WORK TO COMPLETE: You are asked to filter the data below and copy every line holding "const".

__________________________________________________

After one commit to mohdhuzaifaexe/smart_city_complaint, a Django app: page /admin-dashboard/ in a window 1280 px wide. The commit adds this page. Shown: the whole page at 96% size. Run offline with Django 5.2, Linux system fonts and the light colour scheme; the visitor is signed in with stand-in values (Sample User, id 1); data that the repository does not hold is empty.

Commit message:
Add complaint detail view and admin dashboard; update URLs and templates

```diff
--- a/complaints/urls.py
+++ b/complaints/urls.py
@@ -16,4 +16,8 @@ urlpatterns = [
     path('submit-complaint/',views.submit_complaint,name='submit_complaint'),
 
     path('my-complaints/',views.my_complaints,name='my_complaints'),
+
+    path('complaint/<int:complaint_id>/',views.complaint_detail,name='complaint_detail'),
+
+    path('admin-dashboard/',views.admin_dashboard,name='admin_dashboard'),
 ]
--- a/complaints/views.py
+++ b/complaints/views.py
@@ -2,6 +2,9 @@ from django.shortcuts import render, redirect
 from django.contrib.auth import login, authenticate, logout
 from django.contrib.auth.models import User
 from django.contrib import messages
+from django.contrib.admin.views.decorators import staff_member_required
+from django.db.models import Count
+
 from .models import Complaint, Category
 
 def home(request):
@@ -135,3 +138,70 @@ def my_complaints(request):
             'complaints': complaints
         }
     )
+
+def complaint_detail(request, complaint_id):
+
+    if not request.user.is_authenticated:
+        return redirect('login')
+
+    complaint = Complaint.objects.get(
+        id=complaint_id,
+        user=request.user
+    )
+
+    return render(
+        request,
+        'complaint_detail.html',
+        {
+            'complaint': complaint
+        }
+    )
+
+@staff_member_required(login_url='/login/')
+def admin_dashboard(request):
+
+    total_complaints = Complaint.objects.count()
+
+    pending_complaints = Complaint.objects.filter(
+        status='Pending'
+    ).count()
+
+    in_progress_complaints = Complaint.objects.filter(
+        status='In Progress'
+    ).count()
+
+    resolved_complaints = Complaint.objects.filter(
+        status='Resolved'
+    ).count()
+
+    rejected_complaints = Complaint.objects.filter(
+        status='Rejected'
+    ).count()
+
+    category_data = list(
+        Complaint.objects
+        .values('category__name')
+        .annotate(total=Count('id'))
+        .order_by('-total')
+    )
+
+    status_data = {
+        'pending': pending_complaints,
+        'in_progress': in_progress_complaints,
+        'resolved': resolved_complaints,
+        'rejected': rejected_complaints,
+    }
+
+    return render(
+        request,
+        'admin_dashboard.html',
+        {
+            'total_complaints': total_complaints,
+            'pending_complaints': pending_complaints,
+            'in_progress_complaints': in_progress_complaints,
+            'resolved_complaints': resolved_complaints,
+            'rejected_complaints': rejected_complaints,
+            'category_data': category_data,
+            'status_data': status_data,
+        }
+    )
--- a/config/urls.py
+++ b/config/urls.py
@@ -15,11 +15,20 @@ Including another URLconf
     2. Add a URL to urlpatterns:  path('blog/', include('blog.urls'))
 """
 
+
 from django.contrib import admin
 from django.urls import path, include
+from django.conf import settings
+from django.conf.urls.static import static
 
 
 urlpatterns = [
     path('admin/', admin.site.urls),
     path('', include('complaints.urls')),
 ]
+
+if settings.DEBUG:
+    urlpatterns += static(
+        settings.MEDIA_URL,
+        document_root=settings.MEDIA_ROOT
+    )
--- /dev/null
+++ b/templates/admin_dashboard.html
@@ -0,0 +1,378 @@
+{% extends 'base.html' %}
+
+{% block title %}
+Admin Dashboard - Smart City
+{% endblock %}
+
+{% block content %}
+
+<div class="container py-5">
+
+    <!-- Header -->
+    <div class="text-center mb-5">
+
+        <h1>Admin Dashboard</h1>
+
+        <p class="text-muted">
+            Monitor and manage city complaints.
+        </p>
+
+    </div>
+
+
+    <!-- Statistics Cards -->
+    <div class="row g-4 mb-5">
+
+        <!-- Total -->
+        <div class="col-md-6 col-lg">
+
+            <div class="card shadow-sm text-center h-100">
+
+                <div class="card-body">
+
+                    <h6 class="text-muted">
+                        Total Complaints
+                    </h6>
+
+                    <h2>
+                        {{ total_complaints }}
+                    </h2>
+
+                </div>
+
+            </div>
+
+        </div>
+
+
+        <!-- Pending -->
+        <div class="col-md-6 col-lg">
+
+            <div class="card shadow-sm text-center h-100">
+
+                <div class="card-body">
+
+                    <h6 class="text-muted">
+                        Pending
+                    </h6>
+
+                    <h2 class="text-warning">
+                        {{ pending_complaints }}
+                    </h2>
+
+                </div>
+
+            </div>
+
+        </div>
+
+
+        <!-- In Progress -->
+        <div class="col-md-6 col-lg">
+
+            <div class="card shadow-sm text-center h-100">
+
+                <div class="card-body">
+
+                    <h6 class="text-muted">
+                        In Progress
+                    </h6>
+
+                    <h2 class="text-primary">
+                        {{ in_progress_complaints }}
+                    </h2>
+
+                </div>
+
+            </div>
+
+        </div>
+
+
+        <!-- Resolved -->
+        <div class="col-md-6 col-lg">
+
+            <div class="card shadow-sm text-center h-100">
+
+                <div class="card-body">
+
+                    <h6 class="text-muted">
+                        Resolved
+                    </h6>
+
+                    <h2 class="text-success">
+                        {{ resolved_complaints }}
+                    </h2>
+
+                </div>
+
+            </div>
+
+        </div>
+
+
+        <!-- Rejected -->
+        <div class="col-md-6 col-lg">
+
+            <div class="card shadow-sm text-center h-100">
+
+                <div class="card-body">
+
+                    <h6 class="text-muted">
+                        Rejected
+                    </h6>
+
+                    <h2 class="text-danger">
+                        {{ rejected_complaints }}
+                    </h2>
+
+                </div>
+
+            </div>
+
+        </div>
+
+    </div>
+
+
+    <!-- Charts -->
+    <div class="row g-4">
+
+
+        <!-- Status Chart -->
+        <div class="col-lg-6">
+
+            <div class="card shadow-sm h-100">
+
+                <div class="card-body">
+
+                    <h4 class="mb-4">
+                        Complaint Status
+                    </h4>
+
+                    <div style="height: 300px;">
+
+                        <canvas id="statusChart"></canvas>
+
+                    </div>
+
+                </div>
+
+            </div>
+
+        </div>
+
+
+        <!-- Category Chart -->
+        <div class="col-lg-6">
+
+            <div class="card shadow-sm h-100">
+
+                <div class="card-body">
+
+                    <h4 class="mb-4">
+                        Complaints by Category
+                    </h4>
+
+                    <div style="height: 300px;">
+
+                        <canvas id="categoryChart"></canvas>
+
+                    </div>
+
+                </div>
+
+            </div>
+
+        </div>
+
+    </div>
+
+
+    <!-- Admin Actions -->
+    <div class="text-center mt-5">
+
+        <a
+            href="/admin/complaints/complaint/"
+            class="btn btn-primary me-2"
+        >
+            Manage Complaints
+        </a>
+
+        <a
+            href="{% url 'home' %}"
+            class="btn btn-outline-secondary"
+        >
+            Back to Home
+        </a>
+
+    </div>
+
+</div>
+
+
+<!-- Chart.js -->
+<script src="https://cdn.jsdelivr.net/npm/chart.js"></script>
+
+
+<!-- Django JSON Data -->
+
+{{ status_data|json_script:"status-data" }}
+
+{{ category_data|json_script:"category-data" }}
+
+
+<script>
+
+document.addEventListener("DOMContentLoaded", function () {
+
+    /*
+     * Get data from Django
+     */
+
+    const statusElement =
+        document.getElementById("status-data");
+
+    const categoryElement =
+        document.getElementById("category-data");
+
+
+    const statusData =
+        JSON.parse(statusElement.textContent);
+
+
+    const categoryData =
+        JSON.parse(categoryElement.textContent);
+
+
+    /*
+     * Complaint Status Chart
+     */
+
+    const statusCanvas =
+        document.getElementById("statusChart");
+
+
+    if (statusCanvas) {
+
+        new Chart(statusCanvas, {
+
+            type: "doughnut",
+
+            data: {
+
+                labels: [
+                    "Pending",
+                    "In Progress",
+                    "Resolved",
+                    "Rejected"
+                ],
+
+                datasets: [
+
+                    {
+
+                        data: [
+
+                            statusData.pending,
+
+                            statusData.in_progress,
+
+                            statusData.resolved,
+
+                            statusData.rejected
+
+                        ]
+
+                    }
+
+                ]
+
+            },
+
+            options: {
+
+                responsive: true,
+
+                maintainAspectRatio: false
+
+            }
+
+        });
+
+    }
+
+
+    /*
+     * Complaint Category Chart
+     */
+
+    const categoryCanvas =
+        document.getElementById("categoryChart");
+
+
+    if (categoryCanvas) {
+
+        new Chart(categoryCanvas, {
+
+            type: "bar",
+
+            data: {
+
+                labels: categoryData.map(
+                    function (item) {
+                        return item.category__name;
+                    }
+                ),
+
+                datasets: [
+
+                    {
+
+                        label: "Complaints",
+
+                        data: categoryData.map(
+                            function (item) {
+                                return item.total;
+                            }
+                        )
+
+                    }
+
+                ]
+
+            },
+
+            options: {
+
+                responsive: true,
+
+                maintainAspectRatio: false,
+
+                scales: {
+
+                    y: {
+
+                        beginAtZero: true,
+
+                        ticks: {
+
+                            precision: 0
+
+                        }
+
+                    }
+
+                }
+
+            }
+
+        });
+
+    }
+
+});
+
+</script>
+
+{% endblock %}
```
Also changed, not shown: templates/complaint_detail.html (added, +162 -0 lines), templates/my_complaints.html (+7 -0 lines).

__________________________________________________

FINAL ANSWER:
+    const statusElement =
+    const categoryElement =
+    const statusData =
+    const categoryData =
+    const statusCanvas =
+    const categoryCanvas =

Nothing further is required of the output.